I woke up yesterday thinking about Internet metaphors again. I picked up a copy of The Power of Metaphor in the Age of Electronic Media by Raymond Gozzi Jr. at the C’s conference and noticed that a core metaphor he writes about is the “information superhighway.” The book was published in 1999, but already that metaphor seems hopelessly dated. Gozzi is skeptical about “cyberspace” as well, since electronic communication is in most ways the opposite of space. He proposes instead “cyberfiber” to suggest that the Internet is a cord that is fragile and might be cut at any point, disrupting the transfer of information. I can’t say that I like that much better. It sounds too much like a new kind of breakfast cereal.

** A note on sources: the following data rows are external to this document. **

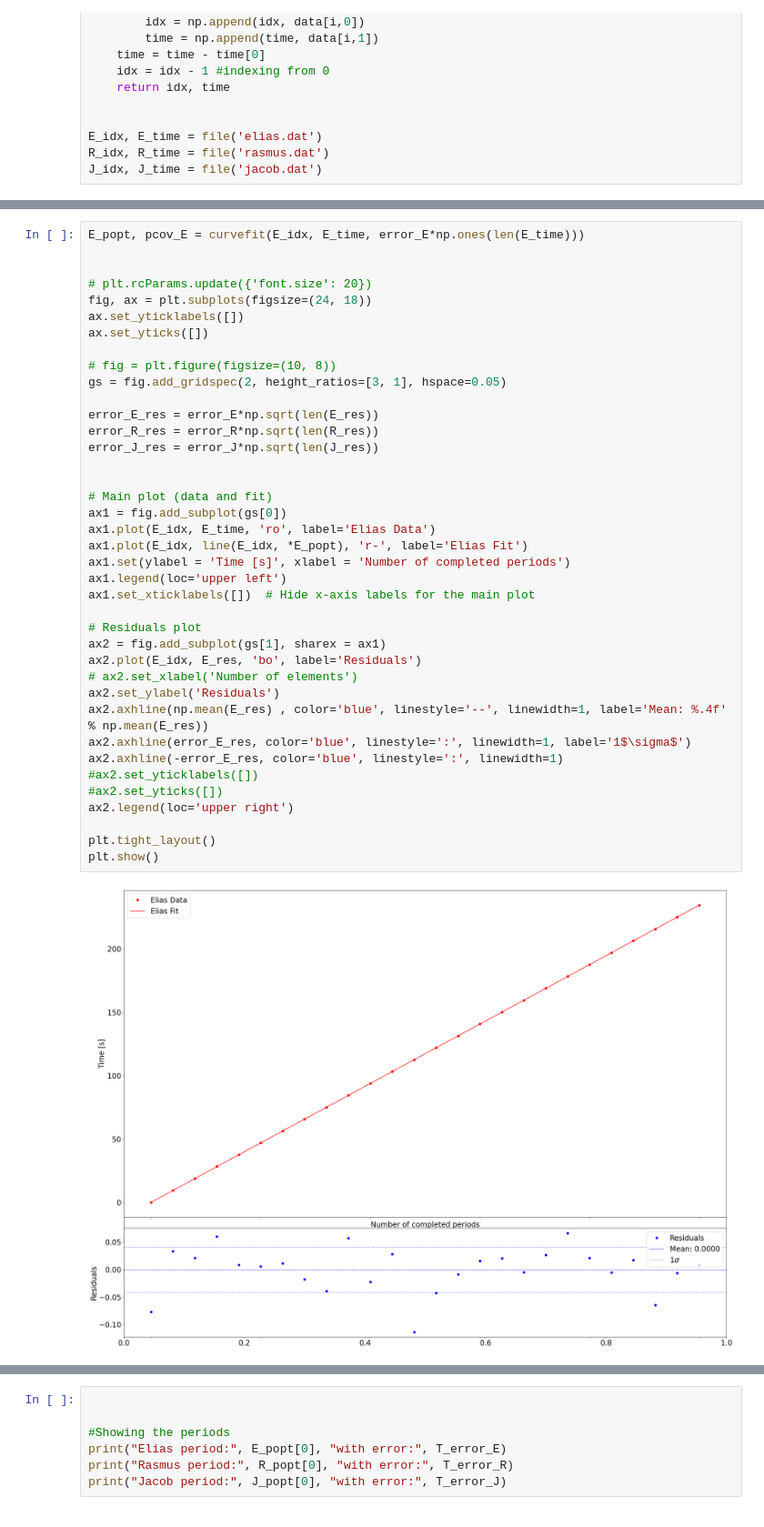
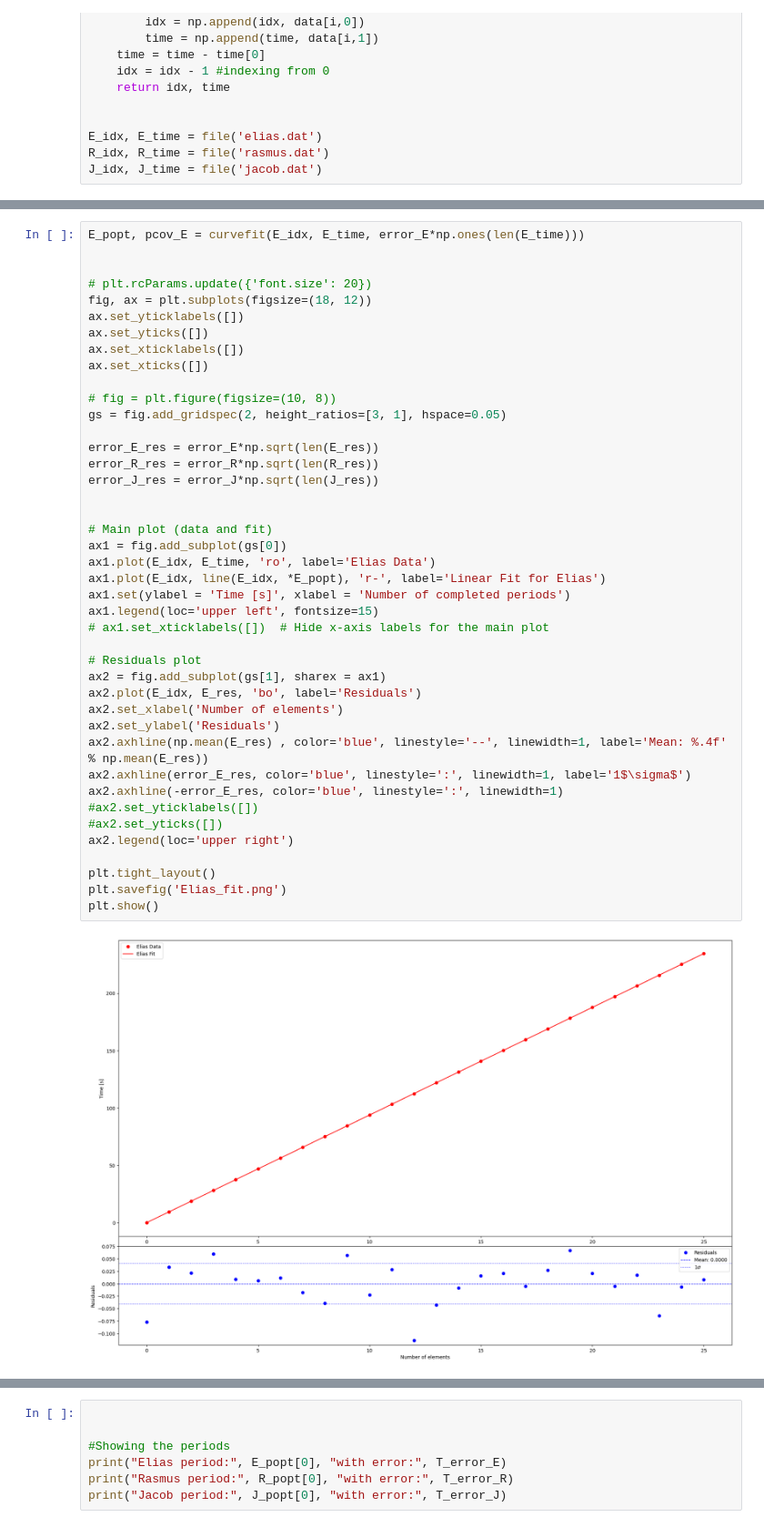
Before and after one commit to EliasBS/AppStat2024, a Jupyter notebook: Project/Pendulum/Data/DataBehandling.ipynb, the cells around one changed output, grey strips where cells are left out. Shown: that part at 91% size. Saved outputs shown, nothing was run; the diff lists cells and outputs as text.

```diff
--- a/Project/Pendulum/Data/DataBehandling.ipynb
+++ b/Project/Pendulum/Data/DataBehandling.ipynb
@@ -141,39 +141,42 @@ E_popt, pcov_E = curvefit(E_idx, E_time, error_E*np.ones(len(E_time)))
 
 
 # plt.rcParams.update({'font.size': 20})
-fig, ax = plt.subplots(figsize=(24, 18))
+fig, ax = plt.subplots(figsize=(18, 12))
 ax.set_yticklabels([])
 ax.set_yticks([])
+ax.set_xticklabels([])
+ax.set_xticks([])
 
 # fig = plt.figure(figsize=(10, 8))
 gs = fig.add_gridspec(2, height_ratios=[3, 1], hspace=0.05)
 
 error_E_res = error_E*np.sqrt(len(E_res))
 error_R_res = error_R*np.sqrt(len(R_res))
 error_J_res = error_J*np.sqrt(len(J_res))
 
 
 # Main plot (data and fit)
 ax1 = fig.add_subplot(gs[0])
 ax1.plot(E_idx, E_time, 'ro', label='Elias Data')
-ax1.plot(E_idx, line(E_idx, *E_popt), 'r-', label='Elias Fit')
+ax1.plot(E_idx, line(E_idx, *E_popt), 'r-', label='Linear Fit for Elias')
 ax1.set(ylabel = 'Time [s]', xlabel = 'Number of completed periods')
-ax1.legend(loc='upper left')
-ax1.set_xticklabels([])  # Hide x-axis labels for the main plot
+ax1.legend(loc='upper left', fontsize=15)
+# ax1.set_xticklabels([])  # Hide x-axis labels for the main plot
 
 # Residuals plot
 ax2 = fig.add_subplot(gs[1], sharex = ax1)
 ax2.plot(E_idx, E_res, 'bo', label='Residuals')
-# ax2.set_xlabel('Number of elements')
+ax2.set_xlabel('Number of elements')
 ax2.set_ylabel('Residuals')
 ax2.axhline(np.mean(E_res) , color='blue', linestyle='--', linewidth=1, label='Mean: %.4f' % np.mean(E_res))
 ax2.axhline(error_E_res, color='blue', linestyle=':', linewidth=1, label='1$\sigma$')
 ax2.axhline(-error_E_res, color='blue', linestyle=':', linewidth=1)
 #ax2.set_yticklabels([])
 #ax2.set_yticks([])
 ax2.legend(loc='upper right')
 
 plt.tight_layout()
+plt.savefig('Elias_fit.png')
 plt.show()
 # %% [output]
-[figure, old version]
+[figure, new version]
```
Also changed, not shown: parts of 6 cells of this notebook, 4 other files.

As Dennis and I discussed at the conference, these suggestions are conduit metaphors, which technical communications has held in disfavor for many years. Channels of communication are never transparent carriers of meaning— they have their own resonances and amplifications, as well as damping features and attenuations. When I woke up, I was thinking about garden metaphors instead. The idyllic pre-lapsarian Internet constructs that abound among early theorists (and recent adopters) are downright Panglossian. It is unlikely that the Internet is “the best of all possible worlds.” However, though it is still spatial, the garden metaphor represents an interesting twist on the problem. Especially considered in the light of the history of gardening.
Across the 18th century, gardens were often geometrically ordered and precise. At the onset of romanticism, gardens tended to favor a sort of cultivated wildness. Though cultivated, they moved away from precise form in favor of an emulation of natural habitat. Though illusory, the garden represented a nostalgic space constructed to recapture wilderness amidst the sprawl of cities. Even in these spaces, though, weeds were discouraged. I think of the problems with spamming as so many weeds to be plucked from a cultivated wilderness.
What might be more appropriate is a rainforest metaphor, where biodiversity is celebrated. But then, there is always the problem of weeds. To keep the garden metaphor alive, I suppose we need to get behind the mule.
Pin your ear to the wisdom post
Pin your eye to the line
Never let the weeds get higher
Than the garden
Always keep a sapphire in your mind
Always keep a diamond in your mind